■ **EXERCISE**
Should an entry include a picture, omit the picture and still repeat everything else exactly.
DATA EXCERPTS below:
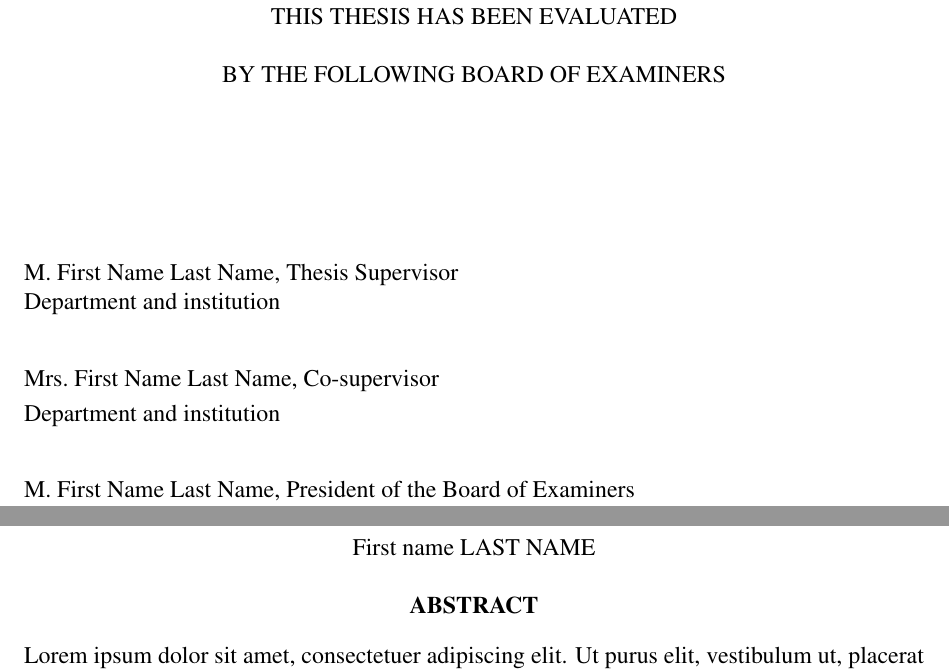
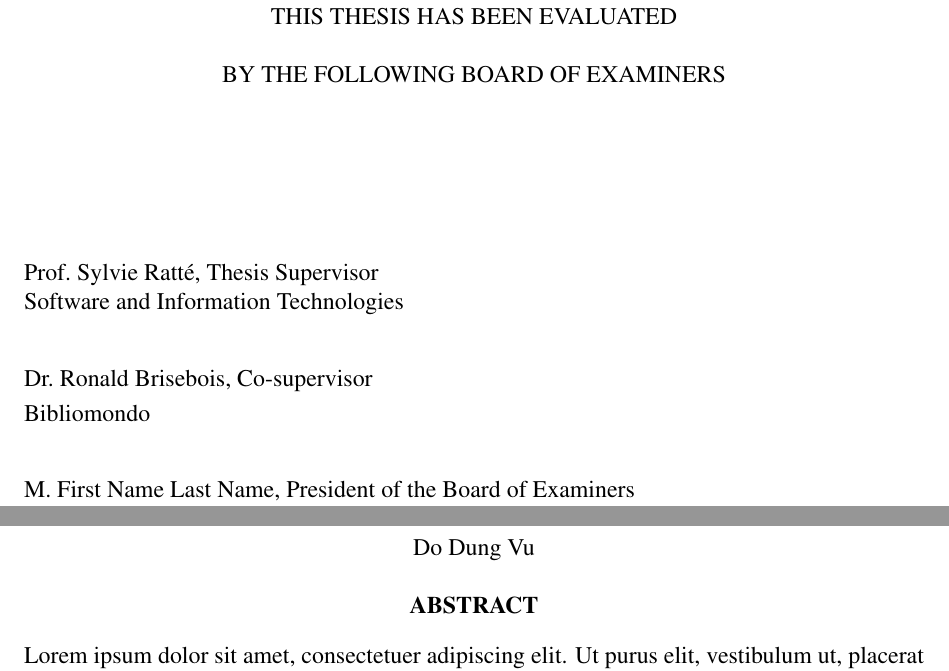
Before and after one commit to dungdovu/DGA1031, a LaTeX thesis (DGA1031/Gabarit_latex/mainETS_english.tex): two parts of pages 3 and 11 of 37, joined at a grey line, cut so that both start at the same text. Compiled offline with pdfLaTeX; a LaTeX package or settings file that is missing is left out.

Commit message:
draft of slide

```diff
--- a/DGA1031/Gabarit_latex/mainETS_english.tex
+++ b/DGA1031/Gabarit_latex/mainETS_english.tex
@@ -42,16 +42,18 @@
 
-\author{First name LAST NAME}
-\authorcopyright{First name Last name}
+\author{Do Dung Vu}
+\authorcopyright{Do Dung Vu}
 
 \datesoutenance{"Defense date"}
 
 \datedepot{"Deposit Date"}
 
-\directeur{M. }{First Name Last Name}{Department and institution}
+\directeur{Prof. }{Sylvie Ratté}{Software and Information Technologies
+
+}
 
 %\directeur{Mrs.}{Prénom Nom}{Nom du département et institution}
 
-\codirecteur{Mrs.}{First Name Last Name}{Department and institution}
+\codirecteur{Dr.}{Ronald Brisebois}{Bibliomondo }
 
 %\codirecteurB{M.}{Prénom Nom}{département et institution}
 
```
Also changed, not shown: DGA1031/Gabarit_latex/mainETS_english.pdf, DGA1031/Gabarit_latex/mainETS_english.tex (2 more changed lines), 4 other files.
End of DATA EXCERPTS.
■ **RESULT OF THIS EXERCISE**
Before and after one commit to dungdovu/DGA1031, a LaTeX thesis (DGA1031/Gabarit_latex/mainETS_english.tex): two parts of pages 3 and 11 of 37, joined at a grey line, cut so that both start at the same text. Compiled offline with pdfLaTeX; a LaTeX package or settings file that is missing is left out.

Commit message:
draft of slide

```diff
--- a/DGA1031/Gabarit_latex/mainETS_english.tex
+++ b/DGA1031/Gabarit_latex/mainETS_english.tex
@@ -42,16 +42,18 @@
 
-\author{First name LAST NAME}
-\authorcopyright{First name Last name}
+\author{Do Dung Vu}
+\authorcopyright{Do Dung Vu}
 
 \datesoutenance{"Defense date"}
 
 \datedepot{"Deposit Date"}
 
-\directeur{M. }{First Name Last Name}{Department and institution}
+\directeur{Prof. }{Sylvie Ratté}{Software and Information Technologies
+
+}
 
 %\directeur{Mrs.}{Prénom Nom}{Nom du département et institution}
 
-\codirecteur{Mrs.}{First Name Last Name}{Department and institution}
+\codirecteur{Dr.}{Ronald Brisebois}{Bibliomondo }
 
 %\codirecteurB{M.}{Prénom Nom}{département et institution}
 
```
Also changed, not shown: DGA1031/Gabarit_latex/mainETS_english.pdf, DGA1031/Gabarit_latex/mainETS_english.tex (2 more changed lines), 4 other files.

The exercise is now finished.